How many lines below include the word "setState"? State that number and nothing else.

──────

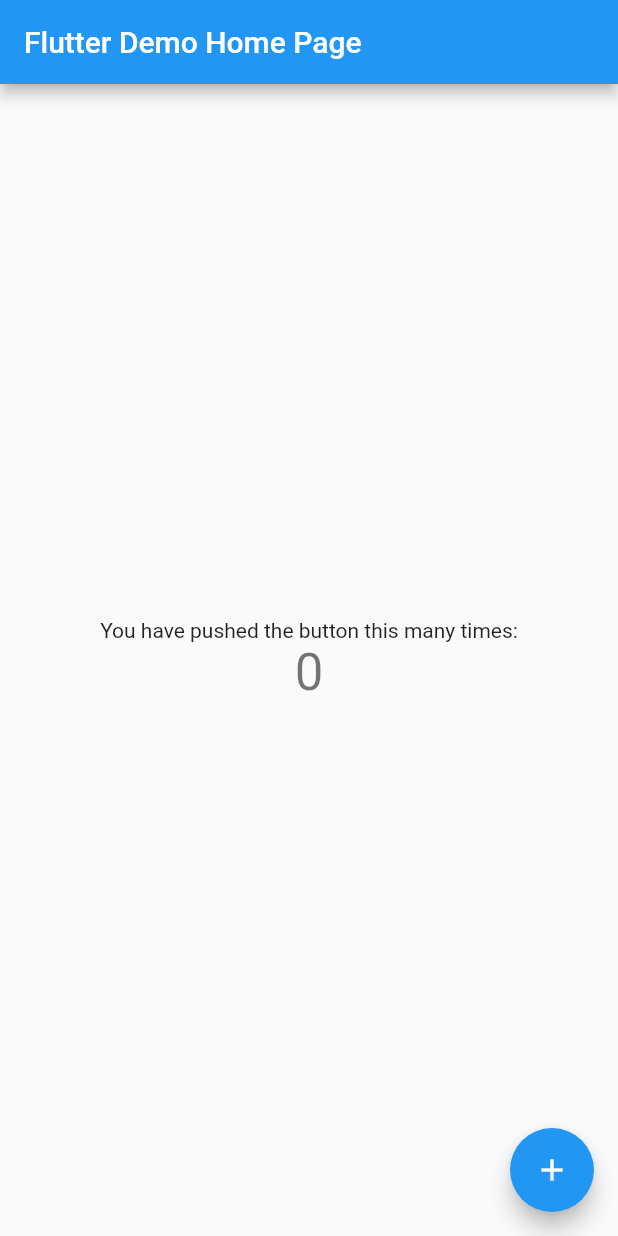
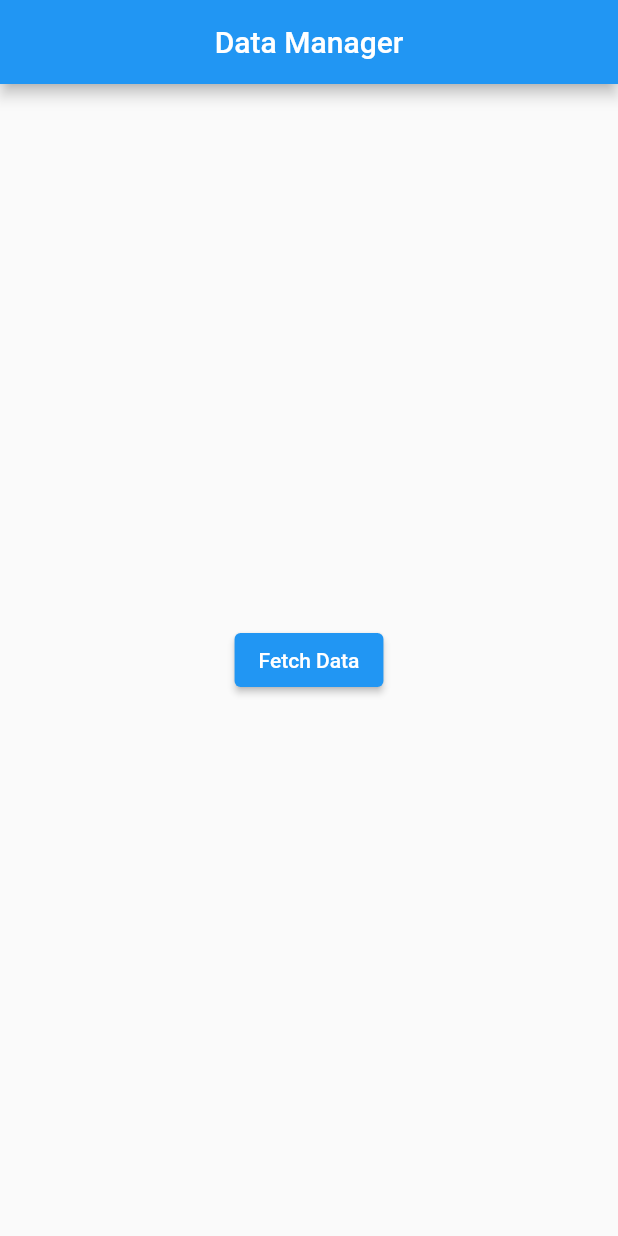
Before and after one commit to hadiuzzaman524/Json-Placeholder-exercise-with-flutter, a Flutter app: the screen it shows after launch, on a phone screen of 412 x 824 dp. Run offline on Flutter 3.47's test engine with Material 2 defaults, Android fonts, the phone set to English and light mode, and no system bars; our stand-ins replace bloc, flutter_bloc.

Commit message:
complete the project

```diff
--- /dev/null
+++ b/project2/lib/cubits/helper_state.dart
@@ -0,0 +1,25 @@
+class HelperState {
+  HelperState init() {
+    return HelperState();
+  }
+
+  HelperState clone() {
+    return HelperState();
+  }
+}
+
+class InitialState extends HelperState {}
+
+class LoadingState extends HelperState {}
+
+class LoadedState extends HelperState {
+  String jsonBody;
+
+  LoadedState(this.jsonBody);
+}
+
+class ErrorState extends HelperState {
+  String errorMessage;
+
+  ErrorState(this.errorMessage);
+}
--- /dev/null
+++ b/project2/lib/data/model.dart
@@ -0,0 +1,37 @@
+// To parse this JSON data, do
+//
+//     final welcome = welcomeFromJson(jsonString);
+
+import 'dart:convert';
+
+List<Welcome> welcomeFromJson(String str) => List<Welcome>.from(json.decode(str).map((x) => Welcome.fromJson(x)));
+
+String welcomeToJson(List<Welcome> data) => json.encode(List<dynamic>.from(data.map((x) => x.toJson())));
+
+class Welcome {
+  Welcome({
+    required this.userId,
+    required this.id,
+    required this.title,
+    required this.body,
+  });
+
+  int userId;
+  int id;
+  String title;
+  String body;
+
+  factory Welcome.fromJson(Map<String, dynamic> json) => Welcome(
+    userId: json["userId"],
+    id: json["id"],
+    title: json["title"],
+    body: json["body"],
+  );
+
+  Map<String, dynamic> toJson() => {
+    "userId": userId,
+    "id": id,
+    "title": title,
+    "body": body,
+  };
+}
--- a/project2/lib/main.dart
+++ b/project2/lib/main.dart
@@ -1,4 +1,7 @@
 import 'package:flutter/material.dart';
+import 'package:flutter_bloc/flutter_bloc.dart';
+import 'package:project2/cubits/helper_cubit.dart';
+import 'package:project2/screens/home.dart';
 
 void main() {
   runApp(const MyApp());
@@ -11,105 +14,12 @@ class MyApp extends StatelessWidget {
   @override
   Widget build(BuildContext context) {
     return MaterialApp(
-      title: 'Flutter Demo',
-      theme: ThemeData(
-        // This is the theme of your application.
-        //
-        // Try running your application with "flutter run". You'll see the
-        // application has a blue toolbar. Then, without quitting the app, try
-        // changing the primarySwatch below to Colors.green and then invoke
-        // "hot reload" (press "r" in the console where you ran "flutter run",
-        // or simply save your changes to "hot reload" in a Flutter IDE).
-        // Notice that the counter didn't reset back to zero; the application
-        // is not restarted.
-        primarySwatch: Colors.blue,
-      ),
-      home: const MyHomePage(title: 'Flutter Demo Home Page'),
-    );
+        theme: ThemeData(
+          primarySwatch: Colors.blue,
+        ),
+        home: BlocProvider(
+          create: (context) => HelperCubit(),
+          child: const Home(),
+        ));
   }
 }
-
-class MyHomePage extends StatefulWidget {
-  const MyHomePage({Key? key, required this.title}) : super(key: key);
-
-  // This widget is the home page of your application. It is stateful, meaning
-  // that it has a State object (defined below) that contains fields that affect
-  // how it looks.
-
-  // This class is the configuration for the state. It holds the values (in this
-  // case the title) provided by the parent (in this case the App widget) and
-  // used by the build method of the State. Fields in a Widget subclass are
-  // always marked "final".
-
-  final String title;
-
-  @override
-  State<MyHomePage> createState() => _MyHomePageState();
-}
-
-class _MyHomePageState extends State<MyHomePage> {
-  int _counter = 0;
-
-  void _incrementCounter() {
-    setState(() {
-      // This call to setState tells the Flutter framework that something has
-      // changed in this State, which causes it to rerun the build method below
-      // so that the display can reflect the updated values. If we changed
-      // _counter without calling setState(), then the build method would not be
-      // called again, and so nothing would appear to happen.
-      _counter++;
-    });
-  }
-
-  @override
-  Widget build(BuildContext context) {
-    // This method is rerun every time setState is called, for instance as done
-    // by the _incrementCounter method above.
-    //
-    // The Flutter framework has been optimized to make rerunning build methods
-    // fast, so that you can just rebuild anything that needs updating rather
-    // than having to individually change instances of widgets.
-    return Scaffold(
-      appBar: AppBar(
-        // Here we take the value from the MyHomePage object that was created by
-        // the App.build method, and use it to set our appbar title.
-        title: Text(widget.title),
-      ),
-      body: Center(
-        // Center is a layout widget. It takes a single child and positions it
-        // in the middle of the parent.
-        child: Column(
-          // Column is also a layout widget. It takes a list of children and
-          // arranges them vertically. By default, it sizes itself to fit its
-          // children horizontally, and tries to be as tall as its parent.
-          //
-          // Invoke "debug painting" (press "p" in the console, choose the
-          // "Toggle Debug Paint" action from the Flutter Inspector in Android
-          // Studio, or the "Toggle Debug Paint" command in Visual Studio Code)
-          // to see the wireframe for each widget.
-          //
-          // Column has various properties to control how it sizes itself and
-          // how it positions its children. Here we use mainAxisAlignment to
-          // center the children vertically; the main axis here is the vertical
-          // axis because Columns are vertical (the cross axis would be
-          // horizontal).
-          mainAxisAlignment: MainAxisAlignment.center,
-          children: <Widget>[
-            const Text(
-              'You have pushed the button this many times:',
-            ),
-            Text(
-              '$_counter',
-              style: Theme.of(context).textTheme.headline4,
-            ),
-          ],
-        ),
-      ),
-      floatingActionButton: FloatingActionButton(
-        onPressed: _incrementCounter,
-        tooltip: 'Increment',
-        child: const Icon(Icons.add),
-      ), // This trailing comma makes auto-formatting nicer for build methods.
-    );
-  }
-}
--- /dev/null
+++ b/project2/lib/screens/home.dart
@@ -0,0 +1,44 @@
+import 'package:flutter/material.dart';
+import 'package:flutter_bloc/flutter_bloc.dart';
+import 'package:project2/data/model.dart';
+import 'package:project2/screens/second.dart';
+import 'package:project2/widgets/button.dart';
+
+import '../cubits/helper_cubit.dart';
+import '../cubits/helper_state.dart';
+
+class Home extends StatelessWidget {
+  const Home({Key? key}) : super(key: key);
+
+  @override
+  Widget build(BuildContext context) {
+    return Scaffold(
+      appBar: AppBar(
+        title: const Text("Data Manager"),
+        centerTitle: true,
+      ),
+      body: Center(
+          child: BlocConsumer<HelperCubit, HelperState>(
+        listener: (ctx, state) {
+          if (state is LoadedState) {
+            final List<Welcome> list = welcomeFromJson(state.jsonBody);
+            Navigator.push(context,
+                MaterialPageRoute(builder: (ctx) => SecondPage(list: list)));
+          }
+        },
+        builder: (context, state) {
+          if (state is InitialState) {
+            return const FetchButton();
+          }
+          if (state is LoadingState) {
+            return const CircularProgressIndicator();
+          }
+          if (state is ErrorState) {
+            return Text(state.errorMessage);
+          }
+          return const FetchButton();
+        },
+      )),
+    );
+  }
+}
--- /dev/null
+++ b/project2/lib/widgets/button.dart
@@ -0,0 +1,19 @@
+import 'package:flutter/material.dart';
+import 'package:flutter_bloc/flutter_bloc.dart';
+
+import '../cubits/helper_cubit.dart';
+import '../screens/second.dart';
+
+class FetchButton extends StatelessWidget {
+  const FetchButton({Key? key}) : super(key: key);
+
+  @override
+  Widget build(BuildContext context) {
+    return ElevatedButton(
+      onPressed: () async {
+       await BlocProvider.of<HelperCubit>(context).fetchData();
+      },
+      child: const Text("Fetch Data"),
+    );
+  }
+}
--- a/project2/pubspec.yaml
+++ b/project2/pubspec.yaml
@@ -34,6 +34,9 @@ dependencies:
   # The following adds the Cupertino Icons font to your application.
   # Use with the CupertinoIcons class for iOS style icons.
   cupertino_icons: ^1.0.2
+  flutter_bloc: ^8.0.1
+  bloc: ^8.0.2
+  http: ^0.13.4
 
 dev_dependencies:
   flutter_test:
```
Also changed, not shown: project2/lib/cubits/helper_cubit.dart (added, +22 -0 lines), project2/lib/cubits/helper_view.dart (added, +21 -0 lines), project2/lib/data/fetch_from_internet.dart (added, +19 -0 lines), project2/lib/screens/second.dart (added, +36 -0 lines), project2/pubspec.lock.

──────

## [Task answer]
4